-- Problem description --
Working through the lines below, return each one that holds "customview".

-- Data in this exercise --

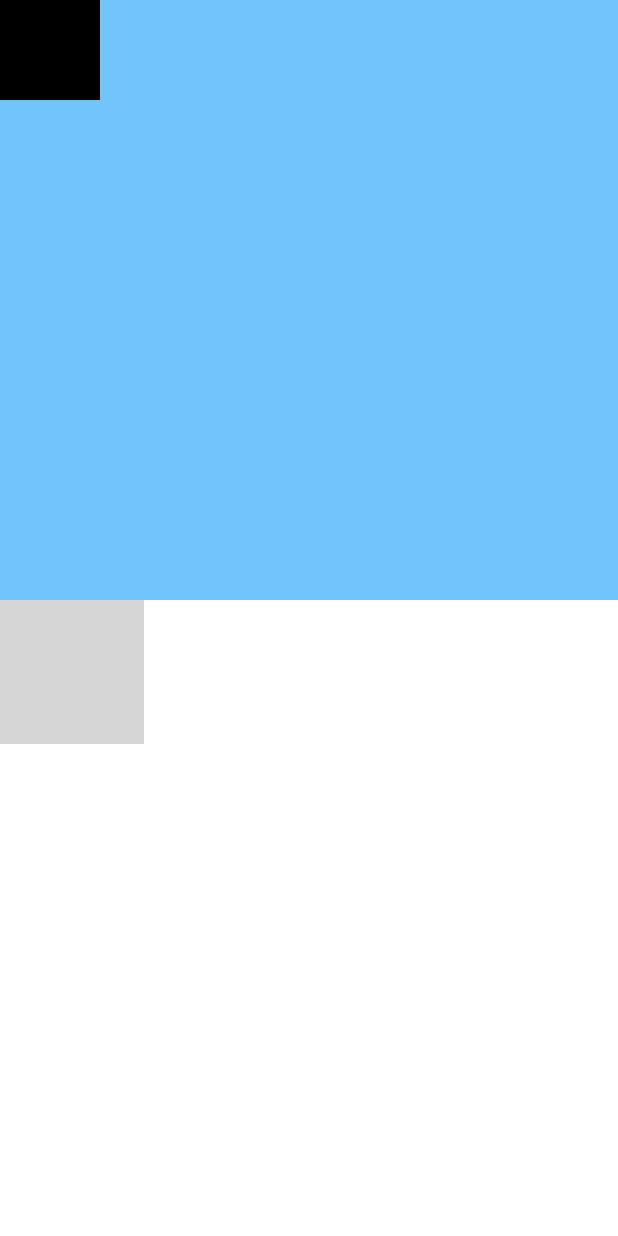
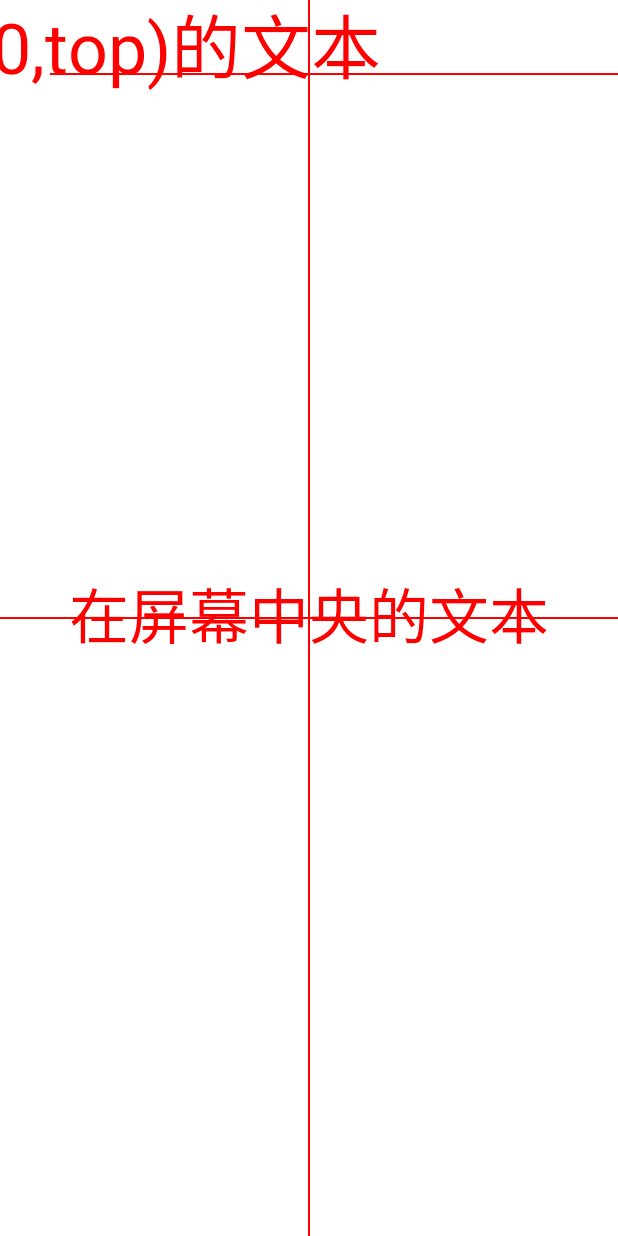
Before and after one commit to M-Ellen/Frameworks, an Android app: the PaintActivity screen opened directly, with no data from a screen before it, on a phone screen of 412 x 824 dp. Run offline under Robolectric (Android 15) with nearby library versions, the light colour scheme and no system bars; grey boxes are pictures that could not be loaded.

Commit message:
update code

```diff
--- a/app/src/main/java/com/gotechcn/frameworks/customview/PaintActivity.java
+++ b/app/src/main/java/com/gotechcn/frameworks/customview/PaintActivity.java
@@ -2,9 +2,7 @@ package com.gotechcn.frameworks.customview;
 
 
 import android.app.Activity;
-import android.graphics.Matrix;
 import android.os.Bundle;
-import android.widget.ImageView;
 
 import com.gotechcn.frameworks.R;
 
@@ -18,15 +16,15 @@ public class PaintActivity extends Activity {
         super.onCreate(savedInstanceState);
         setContentView(R.layout.activity_paint);
 
-        ImageView imageView = (ImageView) findViewById(R.id.iv_matrix);
-
-        ImageView.ScaleType scaleType = imageView.getScaleType();
-        imageView.setScaleType(ImageView.ScaleType.MATRIX);
-
-        ImageView.ScaleType scaleType1 = imageView.getScaleType();
-        Matrix matrix = new Matrix();
-        matrix.setRotate(30);
-        imageView.setImageMatrix(matrix);
+//        ImageView imageView = (ImageView) findViewById(R.id.iv_matrix);
+//
+//        ImageView.ScaleType scaleType = imageView.getScaleType();
+//        imageView.setScaleType(ImageView.ScaleType.MATRIX);
+//
+//        ImageView.ScaleType scaleType1 = imageView.getScaleType();
+//        Matrix matrix = new Matrix();
+//        matrix.setRotate(30);
+//        imageView.setImageMatrix(matrix);
 
     }
 }
--- a/app/src/main/java/com/gotechcn/frameworks/customview/TestPaint.java
+++ b/app/src/main/java/com/gotechcn/frameworks/customview/TestPaint.java
@@ -4,6 +4,7 @@ import java.util.Locale;
 
 import com.gotechcn.frameworks.R;
 
+import android.annotation.TargetApi;
 import android.content.Context;
 import android.graphics.Bitmap;
 import android.graphics.BitmapFactory;
@@ -23,6 +24,7 @@ import android.graphics.RadialGradient;
 import android.graphics.Shader;
 import android.graphics.SweepGradient;
 import android.graphics.Typeface;
+import android.os.Build;
 import android.support.annotation.Nullable;
 import android.util.AttributeSet;
 import android.view.View;
@@ -104,7 +106,7 @@ public class TestPaint extends View{
 
     private void testText(Canvas canvas) {
 
-        testDrawText(canvas);
+//        testDrawText(canvas);
 
 //        testTypeface(canvas);
 
@@ -115,7 +117,7 @@ public class TestPaint extends View{
 //        testTextLocale(canvas);
 
 //        testTextPosition(canvas);
-//        testTextPos(canvas);
+        fitTextPosition(canvas);
 
     }
 
@@ -569,12 +571,20 @@ public class TestPaint extends View{
         mTestPaint.reset();
         mTestPaint.setTextSize(40);
 
-        mTestPaint.setLetterSpacing(1);
+        /**
+         * api > 21,才有改方法
+         */
+        if (Build.VERSION.SDK_INT >= Build.VERSION_CODES.LOLLIPOP) {
+            mTestPaint.setLetterSpacing(1);
+        }
         canvas.drawText("有间距的文本", 50, 400, mTestPaint);
 
         //重置画笔
         mTestPaint.reset();
-        mTestPaint.setLetterSpacing(0);
+
+        if (Build.VERSION.SDK_INT >= Build.VERSION_CODES.LOLLIPOP) {
+            mTestPaint.setLetterSpacing(0);
+        }
         mTestPaint.setTextSize(40);
 
         //设置文本阴影
@@ -750,7 +760,7 @@ public class TestPaint extends View{
     }
 
 
-    private void testTextPos(Canvas canvas){
+    private void fitTextPosition(Canvas canvas){
 
         /**
          * 解决这2个问题
@@ -776,9 +786,8 @@ public class TestPaint extends View{
 //        canvas.drawText(text, getWidth()/2 - textRect.width()/2, getHeight()/2 + textRect.height()/2, mTestPaint);
 
 
-//        mTestPaint.setColor(Color.RED);
-//        mTestPaint.setStrokeWidth(4);
-//
+        mTestPaint.setColor(Color.RED);
+        mTestPaint.setStrokeWidth(2);
         canvas.drawLine(50, Math.abs(top), getWidth(), Math.abs(top),mTestPaint);//第一个问题的参考线
         canvas.drawLine(0, getHeight()/2, getWidth(), getHeight()/2,mTestPaint);//第二个问题的参考线
         canvas.drawLine(getWidth()/2, 0, getWidth()/2, getHeight(),mTestPaint);
--- a/app/src/main/res/layout/activity_paint.xml
+++ b/app/src/main/res/layout/activity_paint.xml
@@ -5,10 +5,9 @@
     android:layout_width="match_parent"
     android:orientation="vertical"
     android:layout_height="match_parent">
-<!--
     <com.gotechcn.frameworks.customview.TestPaint
     android:layout_width="match_parent"
-    android:layout_height="match_parent"/>-->
+    android:layout_height="match_parent"/>
 
 <!--    <com.gotechcn.frameworks.customview.TestPathEffec
     android:layout_width="match_parent"
@@ -29,7 +28,7 @@
         android:layout_height="match_parent" />
 -->
 
-    <com.gotechcn.frameworks.customview.TestMatrix
+<!--    <com.gotechcn.frameworks.customview.TestMatrix
         android:background="@color/bg_color_blue"
         android:layout_width="match_parent"
         android:layout_height="400dp" />
@@ -38,5 +37,5 @@
         android:id="@+id/iv_matrix"
         android:src="@mipmap/timg"
         android:layout_width="wrap_content"
-        android:layout_height="wrap_content" />
+        android:layout_height="wrap_content" />-->
 </LinearLayout>
```
Also changed, not shown: app/src/main/java/com/gotechcn/frameworks/customview/TestPath.java (+7 -14 lines), app/src/main/res/layout/activity_cancas.xml (+6 -6 lines).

-- Solution for this problem --
--- a/app/src/main/java/com/gotechcn/frameworks/customview/PaintActivity.java
+++ b/app/src/main/java/com/gotechcn/frameworks/customview/PaintActivity.java
@@ -2,9 +2,7 @@ package com.gotechcn.frameworks.customview;
--- a/app/src/main/java/com/gotechcn/frameworks/customview/TestPaint.java
+++ b/app/src/main/java/com/gotechcn/frameworks/customview/TestPaint.java
     <com.gotechcn.frameworks.customview.TestPaint
 <!--    <com.gotechcn.frameworks.customview.TestPathEffec
-    <com.gotechcn.frameworks.customview.TestMatrix
+<!--    <com.gotechcn.frameworks.customview.TestMatrix
Also changed, not shown: app/src/main/java/com/gotechcn/frameworks/customview/TestPath.java (+7 -14 lines), app/src/main/res/layout/activity_cancas.xml (+6 -6 lines).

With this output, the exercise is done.